But then we get started and I learn their names and a little bit about them and that is like magic! It's like, "Oh, you're not that scary! You're an individual with a story and you seem to be willing to share part of it. Maybe not right now, but I think that you might be willing to engage in this class with me. And I love this subject and I thought maybe you might, too! Want to see?"

Then it gets fun. When they get interested in the subject and we can explore together, then I don't mind running across the freeway anymore. Still scary sometimes, but scary with a purpose is totally worth it.


You're talking so loudly I can't hear you

I've been teaching just long enough now to recognize the pattern I fall into of steeling myself for a new semester. Part of that preparation is finding some quiet time to just think and be without obsessing over a to do list. That's a luxury, for sure, but a necessary one for me. Without some quiet time, I quickly become a mess.

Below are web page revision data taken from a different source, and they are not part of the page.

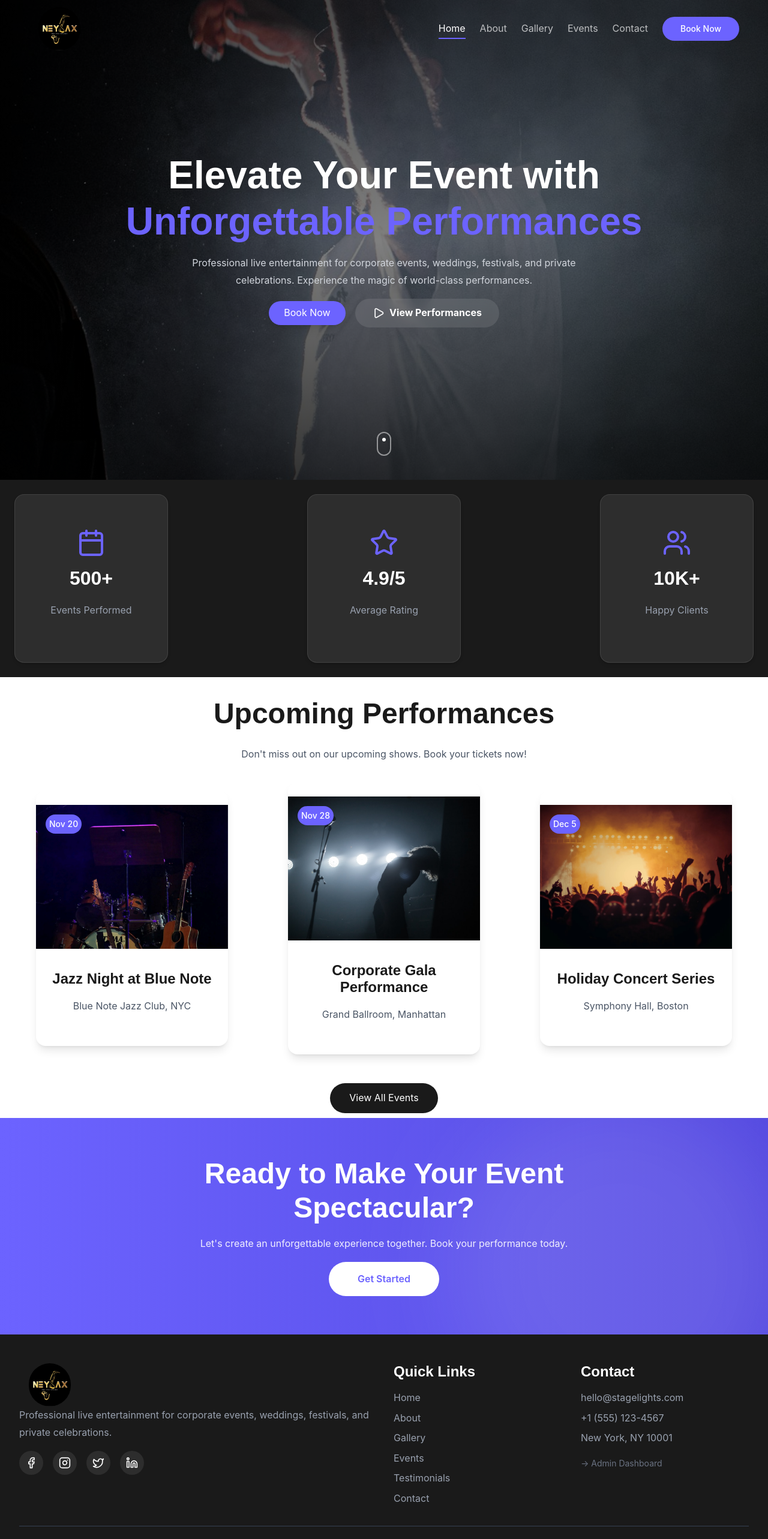
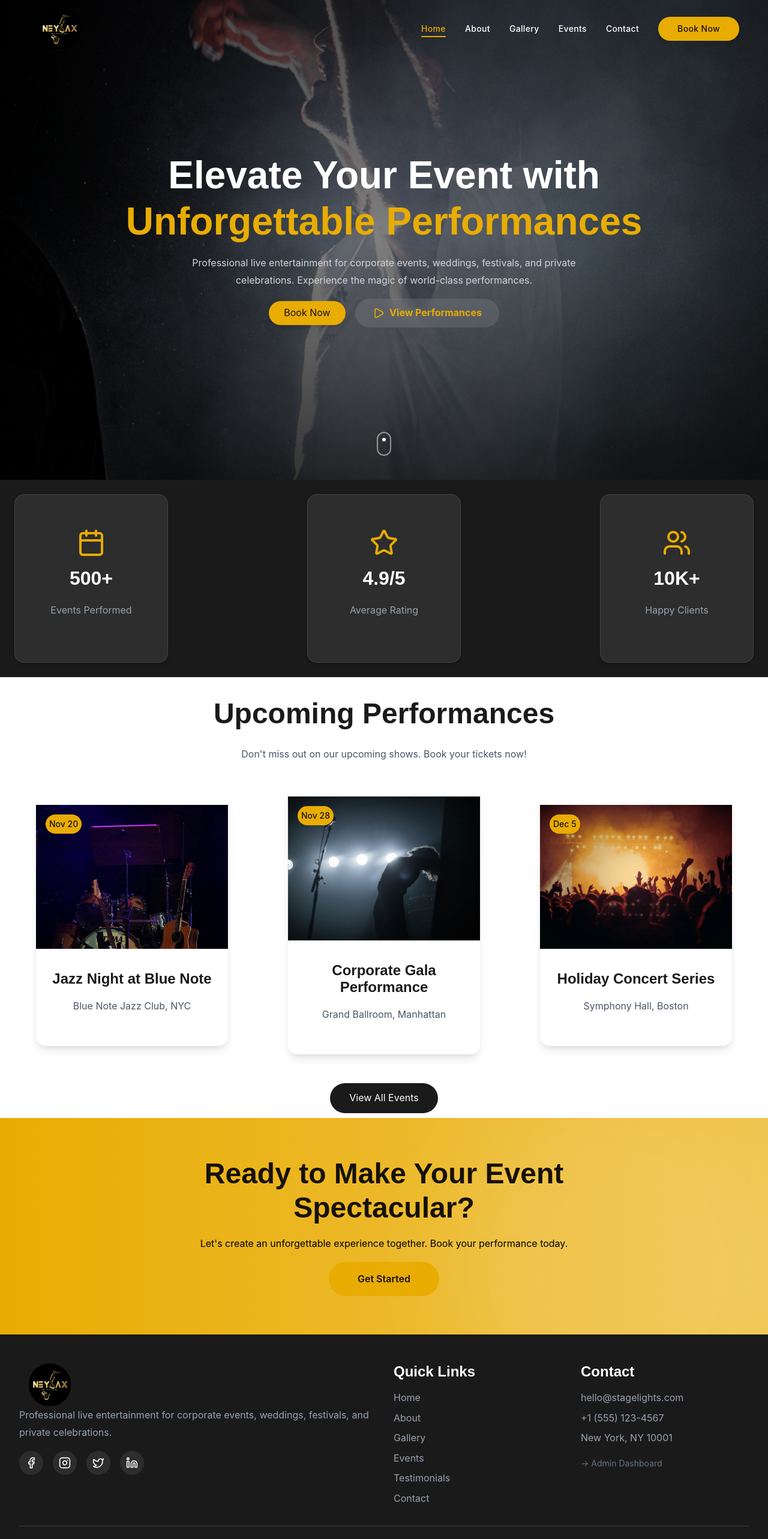
Before and after one commit to Kirin-Josh/ShowSphere, a Next.js app: page / in a window 1280 px wide. Shown: the top 2566 px of the page at 60% size. Built offline with nearby package versions, Linux system fonts and the light colour scheme.

Commit message:
Fix: gold and white colors for nav and homepage

```diff
--- a/app/globals.css
+++ b/app/globals.css
@@ -51,8 +51,8 @@
   --card-foreground: oklch(0.145 0 0);
   --popover: oklch(1 0 0);
   --popover-foreground: oklch(0.145 0 0);
-  --primary: oklch(0.205 0 0);
-  --primary-foreground: oklch(0.985 0 0);
+  --primary: oklch(0.78 0.16 83);
+  --primary-foreground: oklch(0.18 0.02 83);
   --secondary: oklch(0.97 0 0);
   --secondary-foreground: oklch(0.205 0 0);
   --muted: oklch(0.97 0 0);
@@ -70,7 +70,7 @@
   --chart-5: oklch(0.769 0.188 70.08);
   --sidebar: oklch(0.985 0 0);
   --sidebar-foreground: oklch(0.145 0 0);
-  --sidebar-primary: oklch(0.205 0 0);
+  --sidebar-primary: var(--primary);
   --sidebar-primary-foreground: oklch(0.985 0 0);
   --sidebar-accent: oklch(0.97 0 0);
   --sidebar-accent-foreground: oklch(0.205 0 0);
--- a/components/HomePage.tsx
+++ b/components/HomePage.tsx
@@ -49,7 +49,7 @@ export function HomePage({ onNavigate }: HomePageProps) {
             >
               Elevate Your Event with
               <br />
-              <span style={{ color: "#6C63FF" }}>
+              <span className="text-primary">
                 Unforgettable Performances
               </span>
             </motion.h1>
@@ -76,7 +76,7 @@ export function HomePage({ onNavigate }: HomePageProps) {
                 }}
                 whileTap={{ scale: 0.95 }}
                 onClick={() => onNavigate("booking")}
-                className="h-10 w-32 bg-[#6C63FF] text-white rounded-full hover:bg-[#5449E0] transition-all shadow-lg"
+                className="h-10 w-32 bg-primary text-primary-foreground rounded-full hover:bg-primary/90 transition-all shadow-lg"
               >
                 Book Now
               </motion.button>
@@ -84,7 +84,7 @@ export function HomePage({ onNavigate }: HomePageProps) {
                 whileHover={{ scale: 1.05 }}
                 whileTap={{ scale: 0.95 }}
                 onClick={() => onNavigate("gallery")}
-                className="h-12 px-4 w-60 font-bold bg-white/10 text-white rounded-full hover:bg-white/20 transition-all backdrop-blur-sm border border-white/30 flex items-center gap-2 justify-center"
+                className="h-12 px-4 w-60 font-bold bg-white/10 text-primary rounded-full hover:bg-white/20 transition-all backdrop-blur-sm border border-white/30 flex items-center gap-2 justify-center"
               >
                 <Play size={20} />
                 View Performances
@@ -123,7 +123,7 @@ export function HomePage({ onNavigate }: HomePageProps) {
             >
               <Card className="bg-[#2D2D2D] border border-white/10 rounded-2xl shadow-md hover:bg-[#353535] transition-all w-[16rem]">
                 <CardContent className="flex flex-col items-center text-center py-8">
-                  <stat.icon className="w-12 h-12 mb-4 text-[#6C63FF]" />
+                  <stat.icon className="w-12 h-12 mb-4 text-primary" />
 
                   <h3 className="text-3xl font-semibold text-white">
                     {stat.value}
@@ -174,7 +174,7 @@ export function HomePage({ onNavigate }: HomePageProps) {
                       fill
                       className="object-cover transition-transform duration-700 group-hover:scale-110"
                     />
-                    <div className="absolute top-4 left-4 bg-[#6C63FF] text-white p-1.5 rounded-full text-sm font-medium">
+                    <div className="absolute top-4 left-4 bg-primary text-primary-foreground p-1.5 rounded-full text-sm font-medium">
                       {event.date}
                     </div>
                   </div>
@@ -210,7 +210,7 @@ export function HomePage({ onNavigate }: HomePageProps) {
       </section>
 
       {/* CTA Section */}
-      <section className="py-16 bg-linear-to-r from-[#6C63FF] to-[#5449E0] relative overflow-hidden">
+      <section className="py-16 bg-linear-to-r from-primary to-primary/70 relative overflow-hidden">
         {/* Floating animation element */}
         <motion.div
           animate={{ scale: [1, 1.2, 1], rotate: [0, 120, 0] }}
@@ -223,7 +223,7 @@ export function HomePage({ onNavigate }: HomePageProps) {
             initial={{ opacity: 0, y: 20 }}
             whileInView={{ opacity: 1, y: 0 }}
             viewport={{ once: true }}
-            className="text-white text-4xl font-bold font-[Poppins] mb-6"
+            className="text-primary-foreground text-4xl font-bold font-[Poppins] mb-6"
           >
             Ready to Make Your Event Spectacular?
           </motion.h2>
@@ -232,7 +232,7 @@ export function HomePage({ onNavigate }: HomePageProps) {
             initial={{ opacity: 0 }}
             whileInView={{ opacity: 1 }}
             transition={{ delay: 0.3 }}
-            className="text-white/90 text-xl mb-10"
+            className="text- text-xl mb-10"
           >
             Let&apos;s create an unforgettable experience together. Book your
             performance today.
@@ -245,7 +245,7 @@ export function HomePage({ onNavigate }: HomePageProps) {
             }}
             whileTap={{ scale: 0.95 }}
             onClick={() => onNavigate("booking")}
-            className="px-12 py-4 bg-white text-[#6C63FF] rounded-full font-semibold hover:bg-gray-100 transition-all"
+            className="px-12 py-4 bg-primary text-primary-foreground rounded-full font-semibold hover:bg-primary/90 transition-all"
           >
             Get Started
           </motion.button>
--- a/components/NavbarComponent.tsx
+++ b/components/NavbarComponent.tsx
@@ -1,4 +1,5 @@
 "use client";
+
 import React, { useEffect, useState } from "react";
 import { AnimatePresence, motion } from "framer-motion";
 import Image from "next/image";
@@ -10,7 +11,10 @@ interface NavigationProps {
   onNavigate: (page: string) => void;
 }
 
-function NavbarComponent({ currentpage, onNavigate }: NavigationProps) {
+export default function NavbarComponent({
+  currentpage,
+  onNavigate,
+}: NavigationProps) {
   const [isMobileMenuOpen, setIsMobileMenuOpen] = useState(false);
   const [isScrolled, setIsScrolled] = useState(false);
 
@@ -34,13 +38,12 @@ function NavbarComponent({ currentpage, onNavigate }: NavigationProps) {
   };
 
   return (
-    <>
     <motion.nav
       initial={{ y: -100 }}
       animate={{ y: 0 }}
       className={`fixed top-0 left-0 right-0 z-50 transition-all duration-300 ${
         isScrolled
-            ? "bg-[#1A1A1A]/95 backdrop-blur-md shadow-lg"
+          ? "bg-background/90 text-black/90 backdrop-blur-md border-b border-border shadow-sm"
           : "bg-transparent"
       }`}
     >
@@ -61,43 +64,51 @@ function NavbarComponent({ currentpage, onNavigate }: NavigationProps) {
             />
           </motion.div>
 
-            {/* Desktop Nav */}
-            <div className="hidden md:flex items-center gap-6">
-              {NavItems.map((item) => (
+          {/* Desktop Navigation */}
+          <div className="hidden md:flex items-center gap-8">
+            {NavItems.map((item) => {
+              const isActive = currentpage === item.id;
+
+              return (
                 <motion.button
                   key={item.id}
-                  whileHover={{ scale: 1.1 }}
-                  whileTap={{ scale: 0.95 }}
+                  whileHover={{ y: -1 }}
+                  whileTap={{ scale: 0.96 }}
                   onClick={() => handleNavClick(item.id)}
-                  className={`relative text-white transition-colors ${
-                    currentpage === item.id
-                      ? "opacity-100"
-                      : "opacity-70 hover:opacity-100"
+                  className={`relative text-sm font-medium tracking-wide transition-colors ${
+                    isActive
+                      ? "text-primary"
+                      : isScrolled
+                      ? "text-black/80 hover:text-primary"
+                      : "text-white hover:text-primary"
                   }`}
                 >
                   {item.name}
 
-                  {currentpage === item.id && (
-                    <motion.div
+                  {isActive && (
+                    <motion.span
                       layoutId="activeTab"
-                      className="absolute left-0 right-0 -bottom-1 h-0.5 bg-[#6C63FF]"
+                      className="absolute left-0 right-0 -bottom-1 h-0.5 bg-primary rounded-full"
                     />
                   )}
                 </motion.button>
-              ))}
+              );
+            })}
 
+            {/* CTA */}
             <Button
               onClick={() => handleNavClick("booking")}
-                className="h-10 w-32 bg-[#6C63FF] text-white rounded-full hover:bg-[#5449E0] transition-colors"
+              className="h-10 px-8 rounded-full bg-primary text-primary-foreground font-medium tracking-wide shadow-md hover:shadow-lg hover:brightness-110 transition"
             >
               Book Now
             </Button>
           </div>
 
-            {/* Mobile Menu Toggle */}
+          {/* Mobile Toggle */}
           <button
-              onClick={() => setIsMobileMenuOpen(!isMobileMenuOpen)}
-              className="md:hidden p-2 text-white"
+            onClick={() => setIsMobileMenuOpen((v) => !v)}
+            className="md:hidden p-2 text-foreground"
+            aria-label="Toggle menu"
           >
             {isMobileMenuOpen ? <X size={24} /> : <Menu size={24} />}
           </button>
@@ -108,40 +119,41 @@ function NavbarComponent({ currentpage, onNavigate }: NavigationProps) {
       <AnimatePresence>
         {isMobileMenuOpen && (
           <motion.div
-              initial={{ opacity: 0, y: -20 }}
+            initial={{ opacity: 0, y: -16 }}
             animate={{ opacity: 1, y: 0 }}
-              exit={{ opacity: 0, y: -20 }}
+            exit={{ opacity: 0, y: -16 }}
             transition={{ duration: 0.25 }}
-              className="md:hidden bg-[#1A1A1A] shadow-lg"
+            className="md:hidden bg-background border-t border-border"
           >
-              <div className="px-4 py-6 space-y-4">
-                {NavItems.map((item) => (
+            <div className="px-6 py-6 space-y-3">
+              {NavItems.map((item) => {
+                const isActive = currentpage === item.id;
+
+                return (
                   <button
                     key={item.id}
                     onClick={() => handleNavClick(item.id)}
-                    className={`block w-full text-left text-white text-lg px-4 py-2 rounded-lg ${
-                      currentpage === item.id
-                        ? "bg-[#6C63FF]"
-                        : "hover:bg-[#2D2D2D]"
+                    className={`block w-full text-left text-base font-medium tracking-wide px-4 py-3 rounded-xl transition ${
+                      isActive
+                        ? "bg-primary text-primary-foreground shadow"
+                        : "text-foreground/80 hover:bg-muted"
                     }`}
                   >
                     {item.name}
                   </button>
-                ))}
+                );
+              })}
 
-                <button
+              <Button
                 onClick={() => handleNavClick("booking")}
-                  className="block w-full px-6 py-3 bg-[#6C63FF] text-white rounded-full hover:bg-[#5449E0] transition-colors"
+                className="w-full mt-4 h-12 rounded-full bg-primary text-primary-foreground font-medium tracking-wide shadow-md hover:brightness-110"
               >
                 Book Now
-                </button>
+              </Button>
             </div>
           </motion.div>
         )}
       </AnimatePresence>
     </motion.nav>
-    </>
   );
 }
-
-export default NavbarComponent;
```
Lines whose indentation alone changed are shown as unchanged.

I've spent a long time thinking about why I can't regroup with people very well. The easy answer is introversion. Introverts charge their batteries with alone time, while extroverts charge their batteries with people. But I recently read a much more satisfying explanation or perhaps just an elaboration on what it means to be an introvert. I'm re-reading Let's Take the Long Way Home, a memoir about friendship (and the loss of a beloved friend) by Gail Caldwell, and she says that, "For both of us, in different ways, the volume of the world had been turned up a notch." The world is "noisier" to some of us. That doesn't mean that we have better hearing, but maybe just less capacity for handling the noise. It can be, as Caldwell notes, "a failing or an asset." When I get together with big groups of people, I feel like I'm drinking from a fire hose. I have to go home and dry out for a couple of days to recover. I try to turn down the volume by moving farther away from the noise. Not always a good thing, I suppose, but survival isn't always pretty.

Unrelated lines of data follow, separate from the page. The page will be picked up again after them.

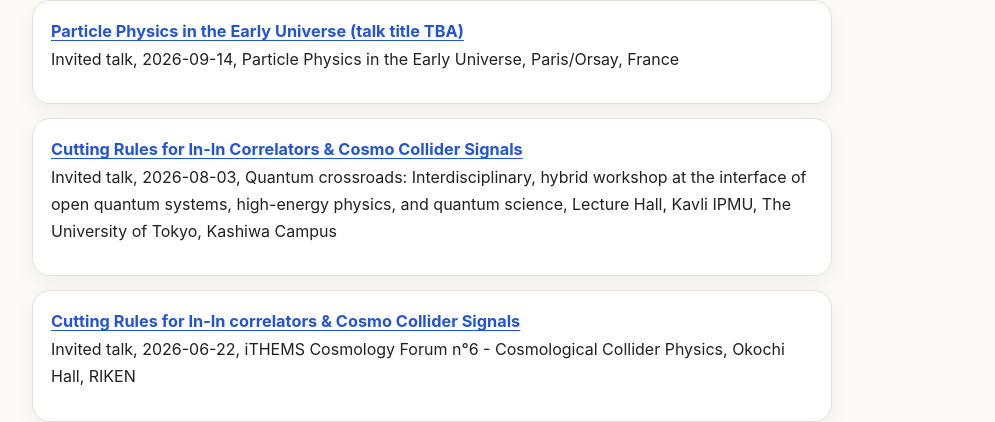
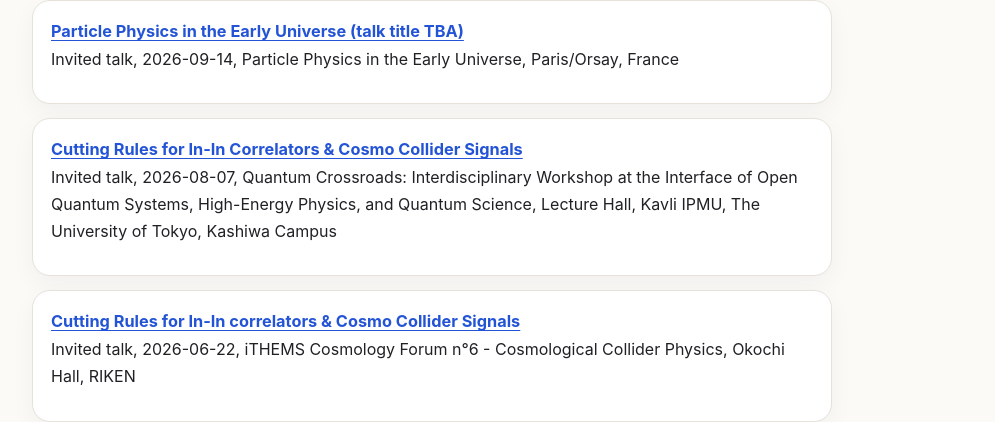
Before and after one commit to kyoheimukaida/kyoheimukaida.github.io, a Jekyll site: the page built from index.md, in a window 1280 px wide. Shown: the part 1726-2148 px from the top of the page, without its empty margins (142-1137 px from the left). Built offline with Jekyll 4.4.1, drawn with Linux system fonts in a browser that asks for light colours.

Commit message:
Update public talks from calendar

```diff
--- a/index.md
+++ b/index.md
@@ -81,7 +81,7 @@ For the complete publication list, see my [INSPIRE author profile](https://inspi
   Invited talk, 2026-09-14, Particle Physics in the Early Universe, Paris/Orsay, France
 
 - **[Cutting Rules for In-In Correlators & Cosmo Collider Signals](https://indico.ipmu.jp/event/519/)**<br>
-  Invited talk, 2026-08-03, Quantum crossroads: Interdisciplinary, hybrid workshop at the interface of open quantum systems, high-energy physics, and quantum science, Lecture Hall, Kavli IPMU, The University of Tokyo, Kashiwa Campus
+  Invited talk, 2026-08-07, Quantum Crossroads: Interdisciplinary Workshop at the Interface of Open Quantum Systems, High-Energy Physics, and Quantum Science, Lecture Hall, Kavli IPMU, The University of Tokyo, Kashiwa Campus
 
 - **[Cutting Rules for In-In correlators & Cosmo Collider Signals](https://indico2.riken.jp/event/5612/timetable/#20260622)**<br>
   Invited talk, 2026-06-22, iTHEMS Cosmology Forum n°6 - Cosmological Collider Physics, Okochi Hall, RIKEN
```
Also changed, not shown: talks.md (+1 -1 lines).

Sometimes, though, I find people who know how to whisper. Thank God for these whisperers. They keep me connected to, rather than merely overwhelmed by, this messy, noisy, terrible, wonderful world.

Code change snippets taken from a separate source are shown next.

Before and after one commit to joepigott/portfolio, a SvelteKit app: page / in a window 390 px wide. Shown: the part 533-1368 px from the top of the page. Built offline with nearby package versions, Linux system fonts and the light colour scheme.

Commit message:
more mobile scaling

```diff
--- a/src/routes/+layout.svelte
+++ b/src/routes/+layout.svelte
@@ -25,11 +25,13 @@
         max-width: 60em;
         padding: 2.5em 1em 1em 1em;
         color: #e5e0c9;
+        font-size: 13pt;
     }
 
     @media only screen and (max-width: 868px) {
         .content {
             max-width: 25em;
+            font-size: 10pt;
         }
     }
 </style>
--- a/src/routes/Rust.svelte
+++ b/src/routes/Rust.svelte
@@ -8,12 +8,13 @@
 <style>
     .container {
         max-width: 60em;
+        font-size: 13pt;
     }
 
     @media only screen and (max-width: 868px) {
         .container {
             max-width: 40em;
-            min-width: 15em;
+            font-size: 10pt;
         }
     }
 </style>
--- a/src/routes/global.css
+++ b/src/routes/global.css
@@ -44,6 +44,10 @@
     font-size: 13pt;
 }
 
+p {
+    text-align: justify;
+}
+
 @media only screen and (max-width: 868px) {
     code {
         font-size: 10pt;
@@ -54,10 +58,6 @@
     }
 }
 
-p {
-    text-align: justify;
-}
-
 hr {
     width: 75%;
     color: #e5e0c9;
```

Sorrowful, yet always rejoicing

Sorrowful, yet always rejoicing. I want this to be my attitude in 2013. It may seem odd to desire sorrow, but try not to separate them into two things--sorrow and rejoicing. They are one. The truly strange thing is that we think they can be separate. In this life, they are always intertwined. Always. And when I feel a tinge of soulful sorrow in my rejoicing, or when realize a small spark of joy in my grieving, that is when I feel truly alive. Because that is life.

I heard a great sermon at Bethlehem Baptist Church about this last Sunday, a much-needed word to launch me into a new year. Everything that Pastor John said seemed to resonate and I'm so thankful for how he opened Scripture to me on Sunday and how he has done so for the last 10 years I've been at Bethlehem.  In particular, I was helped by his claim that "what the world needs from the church is our indomitable joy in Jesus in the midst of suffering and sorrow." Amen. The world needs this. My soul needs this because it is a true thing. Suffering, joyful Christians prove Jesus' worth and I pray that my life would show His worth this year.

I have a friend who might have cancer. She doesn't know yet. But she does know Jesus and she is one of the most joyful people I know. I'm talking about serious, contagious joy. Not frivolous joy. Not fake joy. Rock solid joy. The kind that doesn't disappear in the face of a diagnosis. I look at her and my faith is strengthened. I look at her and I know that my Redeemer lives. No matter how much sorrow this world gives me, there is always cause to rejoice.